The [math]\displaystyle{ \leftrightharpoons }[/math] is there for a reason. EDTA binds calcium in a reversible manner. This means that there is a [math]\displaystyle{ K_d }[/math] for EDTA (an attraction for calcium). You can make pretty good guesses on the number of free versus bound calcium ions are in solution as well as the number of free and bound EDTA molecules. This is in fact how you calibrate solutions with known calcium concentrations in them. But, if you are wanting to calculate the osmolytes in solution, you need to know how to calculate bound versus free EDTA molecules because as you said, a free EDTA molecule will contribute more to the ionic strength of a solution.
  1. Now, as you said, you don't see differences until you get around 200 mOsm. Well, people put into solution around 1 mM EGTA/EDTA so I guess we won't have to worry about it.
  2. From what I can tell, microtubules will undergo a catastrophe when it comes in contact with calcium. The only source of calcium in every solution I've seen is from Casein. Unless people are using hard water.
I guess my issue is that no one has told me why I should use Casein when I know using it will release calcium ions into solution. To prevent the calcium from tearing apart my microtubules I have to use another chemical, EDTA/EGTA. I don't like taking a drug for a symptom of another drug. But, I'm happy to conform to legacy crap for the beginning experiments. I just hope someone reads this and can tell me more.
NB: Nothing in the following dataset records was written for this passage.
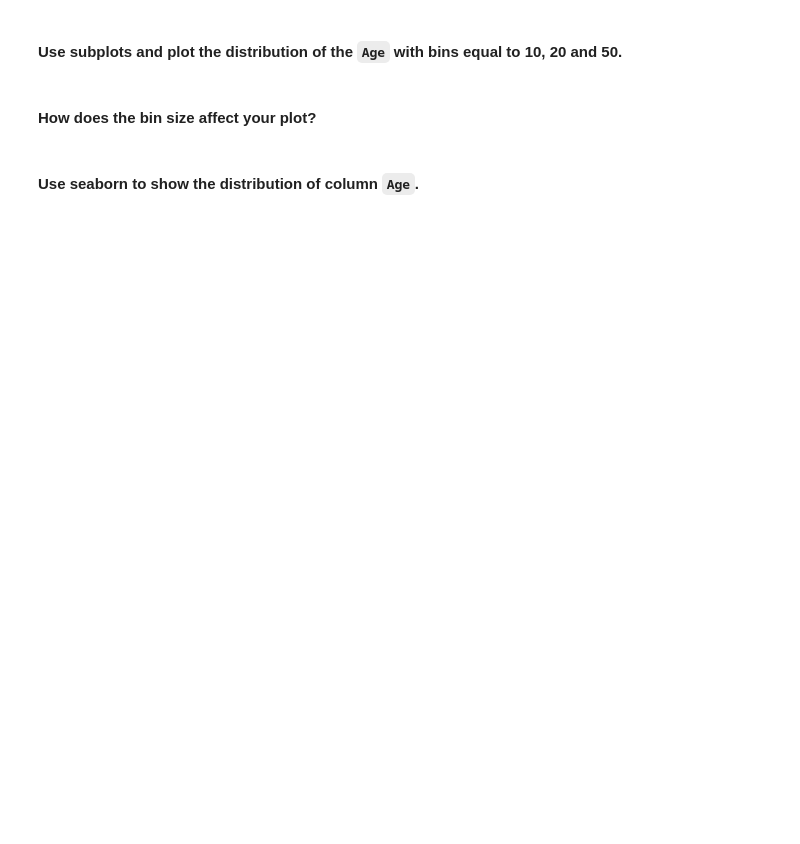
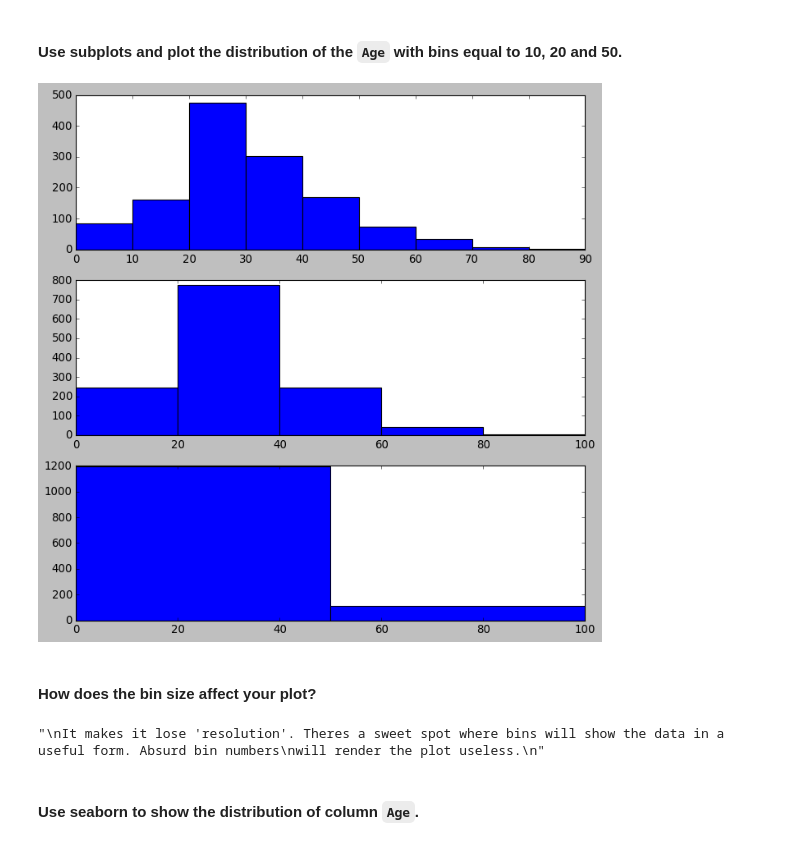
Before and after one commit to HAL9044/dataptmad1121_labs, a Jupyter notebook: module-2/matplotlib-seaborn/your-code/main.ipynb, the cells around one changed output. Cells and saved outputs as stored; diff of their text form; code cells hidden in the pictures; blank space fills up the shorter version.

```diff
--- a/module-2/matplotlib-seaborn/your-code/main.ipynb
+++ b/module-2/matplotlib-seaborn/your-code/main.ipynb
@@ -146,2 +216,14 @@ How the average number of steps change by month. Use the appropriate visualizati
+# %%
+fig, [ax1, ax2, ax3] = plt.subplots(3,1,figsize=(10,10))
+bins1 = [0,10,20,30,40,50,60,70,80,90]
+bins2 = [0,20,40,60,80,100]
+bins3 = [0,50,100]
+ax1.hist(titanic['Age'], bins=bins1)
+ax2.hist(titanic['Age'], bins=bins2)
+ax3.hist(titanic['Age'], bins=bins3)
+
+plt.show()
+# %% [output]
+[figure, added]
 # %% [markdown]
 #### How does the bin size affect your plot?
@@ -152,3 +230,10 @@ your comments here
+# %%
+"""
+It makes it lose 'resolution'. Theres a sweet spot where bins will show the data in a useful form. Absurd bin numbers
+will render the plot useless.
+"""
+# %% [output]
+"\nIt makes it lose 'resolution'. Theres a sweet spot where bins will show the data in a useful form. Absurd bin numbers\nwill render the plot useless.\n"
 # %% [markdown]
 #### Use seaborn to show the distribution of column `Age`.
 # %%
```
Also changed, not shown: parts of 35 cells of this notebook.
  • One final thing, making polydisperse micelles or liposomes is easy! If we want to coat a coverslip with them instead of magical Casein. Then we don't have calcium in the system and kinesin gets its desired amphiphiles in solution.